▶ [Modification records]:
____

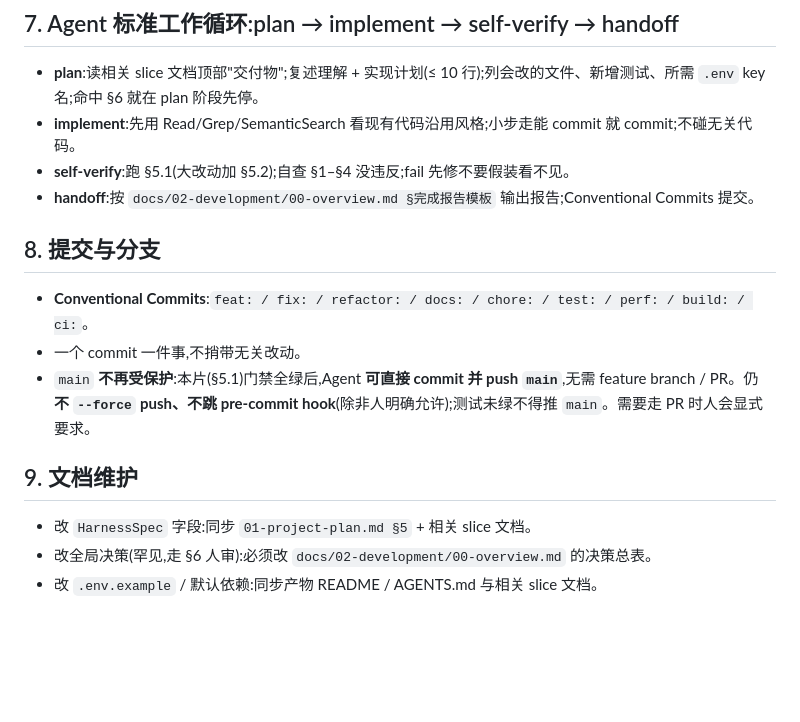
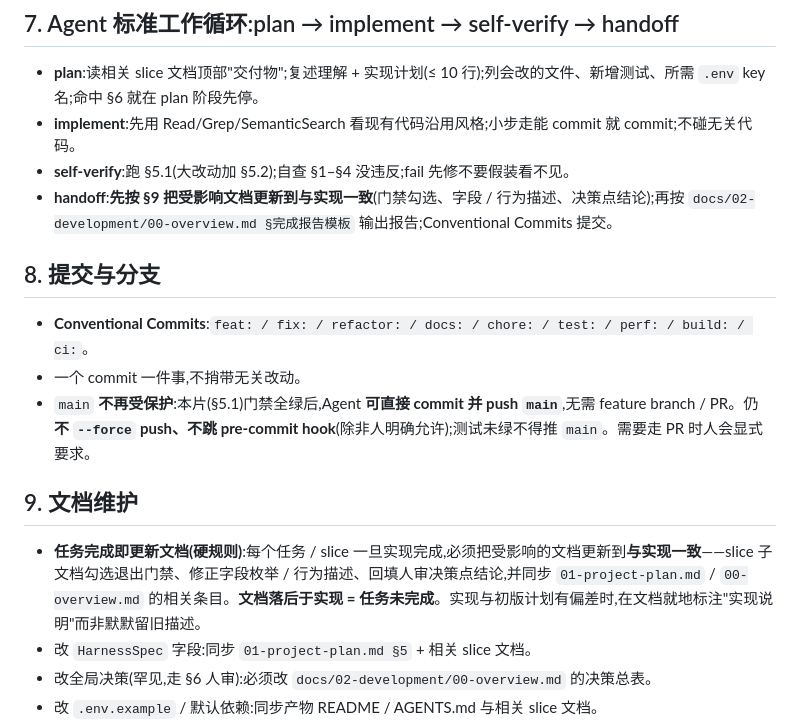
Before and after one commit to EpisodeYu/HarnessSmith, a Markdown page: CLAUDE.md, the part around the change. Rendered like a GitHub page; blank space fills up the shorter version.

Commit message:
docs: require doc updates on task completion
Add a hard rule (§9) that docs must be brought in sync with the
implementation when a task/slice completes — docs lagging the code count as
incomplete — and wire it into the handoff step of the work loop (§7).

Co-authored-by: Cursor <cursoragent@cursor.com>

```diff
--- a/CLAUDE.md
+++ b/CLAUDE.md
@@ -97,7 +97,7 @@
 - **plan**:读相关 slice 文档顶部"交付物";复述理解 + 实现计划(≤ 10 行);列会改的文件、新增测试、所需 `.env` key 名;命中 §6 就在 plan 阶段先停。
 - **implement**:先用 Read/Grep/SemanticSearch 看现有代码沿用风格;小步走能 commit 就 commit;不碰无关代码。
 - **self-verify**:跑 §5.1(大改动加 §5.2);自查 §1–§4 没违反;fail 先修不要假装看不见。
-- **handoff**:按 `docs/02-development/00-overview.md §完成报告模板` 输出报告;Conventional Commits 提交。
+- **handoff**:**先按 §9 把受影响文档更新到与实现一致**(门禁勾选、字段 / 行为描述、决策点结论);再按 `docs/02-development/00-overview.md §完成报告模板` 输出报告;Conventional Commits 提交。
 
 ## 8. 提交与分支
 
@@ -107,6 +107,7 @@
 
 ## 9. 文档维护
 
+- **任务完成即更新文档(硬规则)**:每个任务 / slice 一旦实现完成,必须把受影响的文档更新到**与实现一致**——slice 子文档勾选退出门禁、修正字段枚举 / 行为描述、回填人审决策点结论,并同步 `01-project-plan.md` / `00-overview.md` 的相关条目。**文档落后于实现 = 任务未完成**。实现与初版计划有偏差时,在文档就地标注"实现说明"而非默默留旧描述。
 - 改 `HarnessSpec` 字段:同步 `01-project-plan.md §5` + 相关 slice 文档。
 - 改全局决策(罕见,走 §6 人审):必须改 `docs/02-development/00-overview.md` 的决策总表。
 - 改 `.env.example` / 默认依赖:同步产物 README / AGENTS.md 与相关 slice 文档。
```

____

▶ [PROBLEM TO SOLVE]: Exactly how many lines of the records hold "task"? Give the number without any words.

▶ [WORKED SOLUTION]: 2